In March, Vietnam’s prime minister Nguyen Xuan Phuc requested draft legislation to prohibit the wildlife industry, and set the deadline for the policy on April 1. But since the move was made public in March, conservationists say there has yet to be any additional information about the planned legislation.
Conservationists are now concerned that Vietnam’s relatively successful containment of the coronavirus outbreak has led to the government’s relaxing over wildlife regulations, and are submitting a letter to press the authorities on the issue.
Hong Hoang, the founder and director of environmental nonprofit CHANGE Vietnam, said: “The prime minister’s directive now seems to be just a beautiful dream.”
Since March, Vietnam has seen no community transmission reported in over a month, leading to the gradual reopening of schools, businesses and tourism.
Experts largely agree that the coronavirus originated in bats, and was transmitted to an intermediary host animal – likely an illegally traded wild animal – before jumping onto and infecting humans, causing the outbreak.

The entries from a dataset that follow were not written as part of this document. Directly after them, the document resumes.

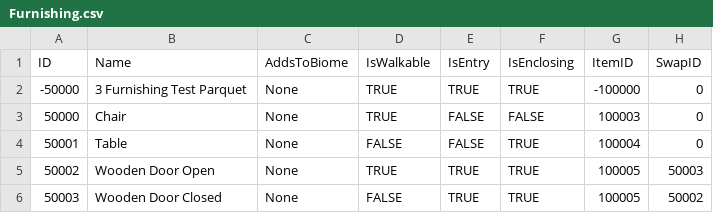
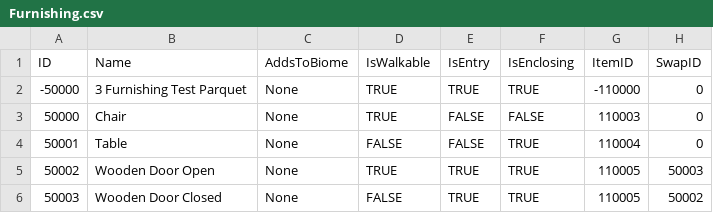
Before and after one commit to mxashlynn/Parquet, a CSV file: Designer/Furnishing.csv, drawn as a sheet.

```diff
--- a/Designer/Furnishing.csv
+++ b/Designer/Furnishing.csv
@@ -1,6 +1,6 @@
 ID,Name,AddsToBiome,IsWalkable,IsEntry,IsEnclosing,ItemID,SwapID
--50000,3 Furnishing Test Parquet,None,TRUE,TRUE,TRUE,-100000,0
-50000,Chair,None,TRUE,FALSE,FALSE,100003,0
-50001,Table,None,FALSE,FALSE,TRUE,100004,0
-50002,Wooden Door Open,None,TRUE,TRUE,TRUE,100005,50003
-50003,Wooden Door Closed,None,FALSE,TRUE,TRUE,100005,50002
+-50000,3 Furnishing Test Parquet,None,TRUE,TRUE,TRUE,-110000,0
+50000,Chair,None,TRUE,FALSE,FALSE,110003,0
+50001,Table,None,FALSE,FALSE,TRUE,110004,0
+50002,Wooden Door Open,None,TRUE,TRUE,TRUE,110005,50003
+50003,Wooden Door Closed,None,FALSE,TRUE,TRUE,110005,50002
```
Also changed, not shown: Designer/Block.csv, Designer/Collectible.csv, 3 other files.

Some previous studies have suggested that pangolins were a potential host for the virus. They are the world’s most trafficked animal and are illegally traded across China and Vietnam for its scales, an ingredient believed to be beneficial in traditional Chinese medicine, and for its meat as well.
Vietnam’s wildlife trade, which includes pangolin scales and meat as well as sea turtle shells, tiger bones and bear bile, is estimated to be worth at least US$1 billion. Conservation and program development director at WWF Vietnam, Benjamin Rawson, says that the government must shut this industry down in order to mitigate the risk of future disease outbreaks.
“The prime minister’s directive needs to mitigate risk of future viral epidemics both through improved enforcement of existing laws and effective judicial penalties for those who break them, but also through serious assessment of risk in relation to wildlife farms,” Rawson said.
So far, China is the only country to have implemented a nationwide ban on its US$74 billion wildlife industry in response to the pandemic, with individual local authorities enacting its own laws to follow the central government’s move. Wuhan, the initial epicenter of the coronavirus outbreak, was the most recent city to enforce the law, after similar moves in other hubs such as Shenzhen, which also decided to ban eating dog and cat meat.
But even so, experts remain cautious about its efficacy, pointing out that there are clear loopholes in the law for “non-food” purposes such as medicine and fur.
The Chinese health authorities have also issued contradictory advice promoting the use of a traditional Chinese medicine that contains bear bile, which has no proven effectiveness to fight the coronavirus.
These exemptions for non-food purposes and medicinal uses of wildlife means that e-commerce companies are finding it difficult to ensure compliance to the ban. Wildlife products that are falsely advertised for traditional medicinal uses online often slip through the net.
Failing to fully crack down on the wildlife trade for all purposes will make it difficult to eliminate the risk of another public health threat, the inhumane practices of the trade and the major ecological disturbances it is responsible for.
Read our earlier news coverage of Covid-19 here.
Lead image courtesy of Thanarak Khunton / Bangkok Post.